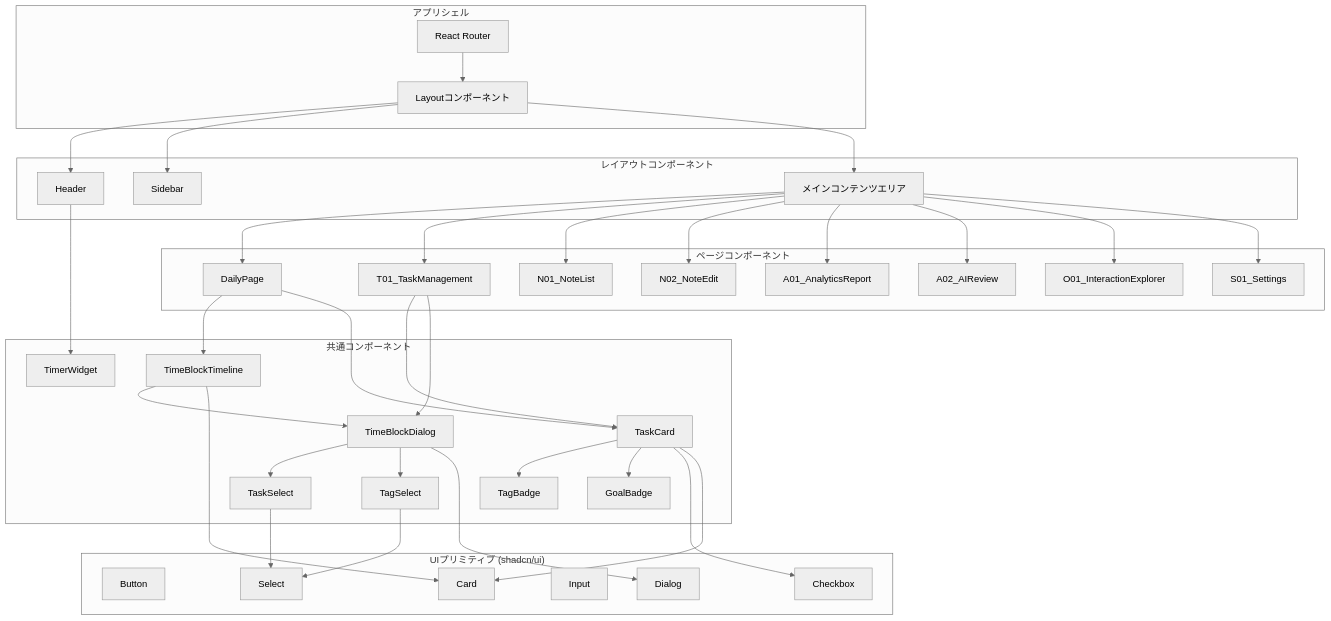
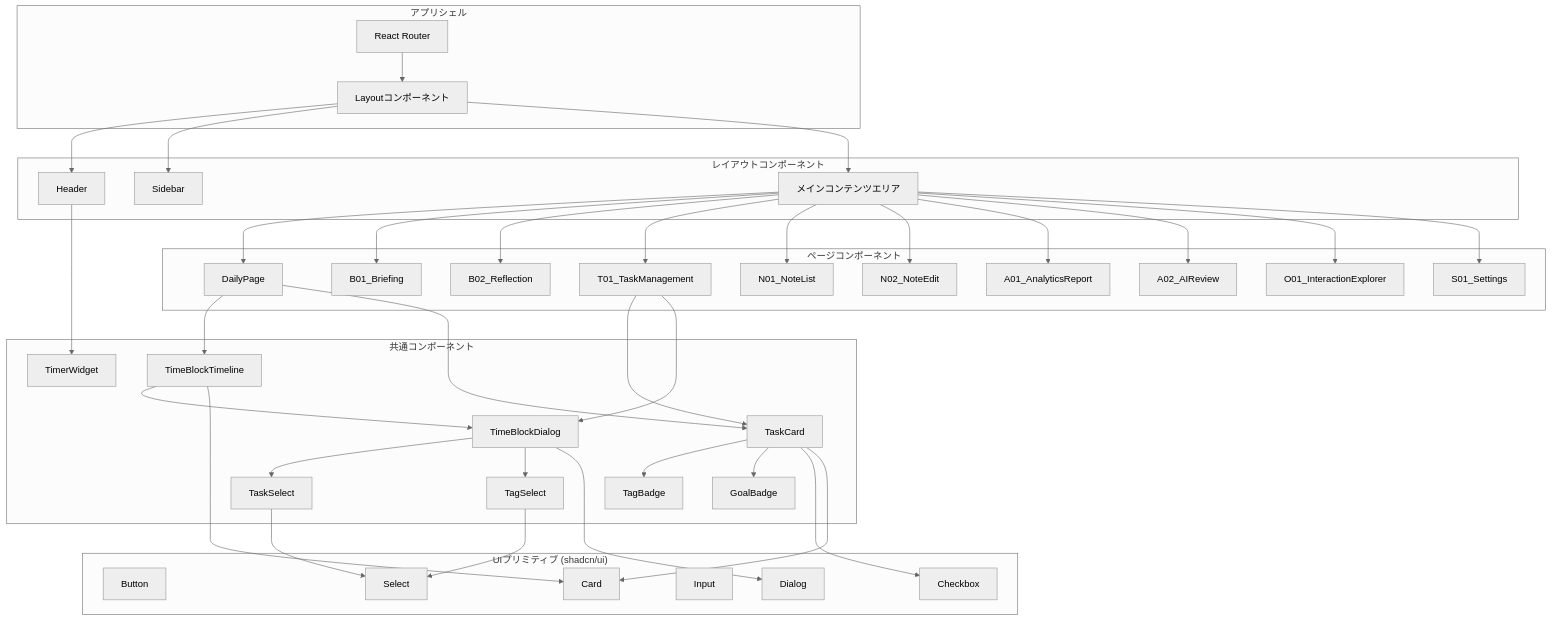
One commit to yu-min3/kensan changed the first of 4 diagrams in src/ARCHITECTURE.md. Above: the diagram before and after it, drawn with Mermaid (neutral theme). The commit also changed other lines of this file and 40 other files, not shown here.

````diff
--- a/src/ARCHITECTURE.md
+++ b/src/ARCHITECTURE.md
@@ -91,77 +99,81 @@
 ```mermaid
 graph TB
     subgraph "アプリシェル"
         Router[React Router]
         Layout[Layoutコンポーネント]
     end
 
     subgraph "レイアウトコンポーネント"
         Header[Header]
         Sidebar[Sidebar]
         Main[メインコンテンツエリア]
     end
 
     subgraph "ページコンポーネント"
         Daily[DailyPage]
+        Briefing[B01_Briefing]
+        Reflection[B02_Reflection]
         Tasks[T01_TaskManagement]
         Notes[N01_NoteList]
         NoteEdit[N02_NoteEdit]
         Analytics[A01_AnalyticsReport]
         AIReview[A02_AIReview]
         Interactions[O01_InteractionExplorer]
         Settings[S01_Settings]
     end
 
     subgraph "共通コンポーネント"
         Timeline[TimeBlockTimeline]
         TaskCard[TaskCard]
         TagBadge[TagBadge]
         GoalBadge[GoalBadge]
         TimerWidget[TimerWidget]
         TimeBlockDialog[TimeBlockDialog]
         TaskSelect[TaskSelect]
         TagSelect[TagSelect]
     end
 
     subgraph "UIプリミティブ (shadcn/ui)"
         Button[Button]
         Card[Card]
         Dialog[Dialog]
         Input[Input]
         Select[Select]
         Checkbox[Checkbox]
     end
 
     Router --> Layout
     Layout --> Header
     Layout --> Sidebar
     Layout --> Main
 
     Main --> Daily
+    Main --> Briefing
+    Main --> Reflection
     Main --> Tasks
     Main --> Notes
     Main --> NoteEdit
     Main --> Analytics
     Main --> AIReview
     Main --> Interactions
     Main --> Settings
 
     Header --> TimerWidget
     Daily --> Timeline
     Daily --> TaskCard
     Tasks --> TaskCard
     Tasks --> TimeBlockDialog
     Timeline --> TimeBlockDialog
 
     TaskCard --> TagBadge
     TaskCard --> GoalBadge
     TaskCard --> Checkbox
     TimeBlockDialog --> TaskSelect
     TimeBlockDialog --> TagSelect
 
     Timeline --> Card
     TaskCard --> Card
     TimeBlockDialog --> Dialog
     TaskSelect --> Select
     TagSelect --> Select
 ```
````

* * * *

--- WORK ITEM ---
Check each line of the listing for "Interactions". Show those that have it.

--- EXERCISE ANSWER ---
         Interactions[O01_InteractionExplorer]
     Main --> Interactions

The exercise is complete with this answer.